While the use of reverse mergers continues, including by cannabis related companies, there remains a potential stigma of fraud, or at least inadequate information, in connection with such transactions. In May 2014, the SEC’s office of Investor Education and Advocacy issued an Investor Alert concerning the potential risks involving registered cannabis companies, including the lack of public information. The SEC also cautioned about some of the players involved in microcap (also known as ‘penny stock’) companies in the field.
It would be unfair and wrong to suggest all new public reporting cannabis companies are suspect. However, one should consider whether the cost of being “public” through a reverse merger is warranted in all cases. In consideration of the risks identified by the SEC, there is little assurance that a cannabis company will necessarily gain liquidity through a reverse merger with a public company.

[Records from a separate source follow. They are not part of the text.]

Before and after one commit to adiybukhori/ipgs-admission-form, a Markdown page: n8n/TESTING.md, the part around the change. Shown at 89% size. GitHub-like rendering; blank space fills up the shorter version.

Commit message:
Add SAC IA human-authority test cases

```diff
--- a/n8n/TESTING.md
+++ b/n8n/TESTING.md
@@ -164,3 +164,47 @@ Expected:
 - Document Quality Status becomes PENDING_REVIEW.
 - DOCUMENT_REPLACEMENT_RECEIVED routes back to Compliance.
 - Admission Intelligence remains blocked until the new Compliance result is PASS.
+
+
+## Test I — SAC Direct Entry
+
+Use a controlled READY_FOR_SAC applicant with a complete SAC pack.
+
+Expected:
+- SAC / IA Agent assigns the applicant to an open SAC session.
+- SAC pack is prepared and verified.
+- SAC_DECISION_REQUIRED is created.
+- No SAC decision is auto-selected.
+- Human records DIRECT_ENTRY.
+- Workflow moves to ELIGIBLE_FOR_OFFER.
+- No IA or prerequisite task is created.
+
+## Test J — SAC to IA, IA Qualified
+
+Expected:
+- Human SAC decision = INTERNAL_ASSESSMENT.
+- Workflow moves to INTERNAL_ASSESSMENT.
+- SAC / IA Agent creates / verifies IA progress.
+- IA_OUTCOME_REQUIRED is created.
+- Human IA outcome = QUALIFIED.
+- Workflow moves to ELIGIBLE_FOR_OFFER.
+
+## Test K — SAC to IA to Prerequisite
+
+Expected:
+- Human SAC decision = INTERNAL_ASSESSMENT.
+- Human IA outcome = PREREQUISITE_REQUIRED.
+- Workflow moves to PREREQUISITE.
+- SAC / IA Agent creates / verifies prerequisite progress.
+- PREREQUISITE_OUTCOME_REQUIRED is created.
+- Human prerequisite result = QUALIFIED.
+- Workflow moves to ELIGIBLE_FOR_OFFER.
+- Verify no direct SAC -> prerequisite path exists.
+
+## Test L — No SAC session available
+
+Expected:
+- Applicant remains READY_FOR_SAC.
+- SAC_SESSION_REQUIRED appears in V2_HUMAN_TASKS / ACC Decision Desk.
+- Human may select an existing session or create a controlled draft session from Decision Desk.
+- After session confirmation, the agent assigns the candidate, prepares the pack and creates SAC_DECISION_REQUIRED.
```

It has been reported that there are more than 200 public reporting companies with at least some level of cannabis industry-related business in large part due to reverse mergers, but only a few have effective registration statements on file that allow them to offer and sell unrestricted “public-company” shares to the public. Some have criticized reverse mergers for providing relatively little assurance to investors about the new entity’s capital and financial structure, because the process does not require the filing of a SEC reviewed registration statements and the corresponding rigorous disclosures involved in an IPO.
If cannabis companies were able to access traditional funding sources and receive an underwriter’s stamp of approval, S-1 registration would seemingly benefit companies seeking to attract professional investors and greater capital, and it would benefit the investors who could then use the public offering registration prospectus to evaluate the merits of an offering and make more educated investment decisions.
It is also worth noting that few, if any, cannabis sales or cultivation companies are listed on U.S. securities exchanges or markets (such as the New York Stock Exchange or NASDAQ). While a company can have public securities without them being exchange listed (those shares are often traded on certain facilities offered by the OTC, including their “Bulletin Board” system) the failure to be listed on an exchange greatly limits the liquidity, analyst coverage, and the potential purchasers for those securities. Canada has similar public registration requirements and a few Canadian cannabis companies are already listed on the Toronto Stock Exchange, which has helped Canada’s cannabis market expand at a rapid pace.
Despite the federal prohibition on the sale of marijuana and the White House’s mixed signals on enforcement, many are betting there is interest and opportunities in publicly held cannabis businesses. In fact, investments in Canadian listed cannabis businesses helped an Australian fund soar 145 percent in 2016 – making it the world’s best-performing hedge fund according to Bloomberg.
Industry investors are watching the numbers as the U.S. legalized cannabis industry’s revenue hit $6.7 billion last year and may surpass $20 billion in five years. Nonetheless, investors are likely to remain cautious because until there is significant change in federal law, such as an amendment or repeal of the Controlled Substances Act of 1970, and one can expect that cannabis companies hoping to register and widely trade their securities will continue to face challenges raising necessary capital.
While an Alternative Public Offering structure may offer some benefits to potential cannabis companies or their potential investors (especially as more traditional investment structures may be limited), the structures have reputational and other issues that need to be considered, and the costs associated with reverse mergers may not in all cases be justified by the actual benefits.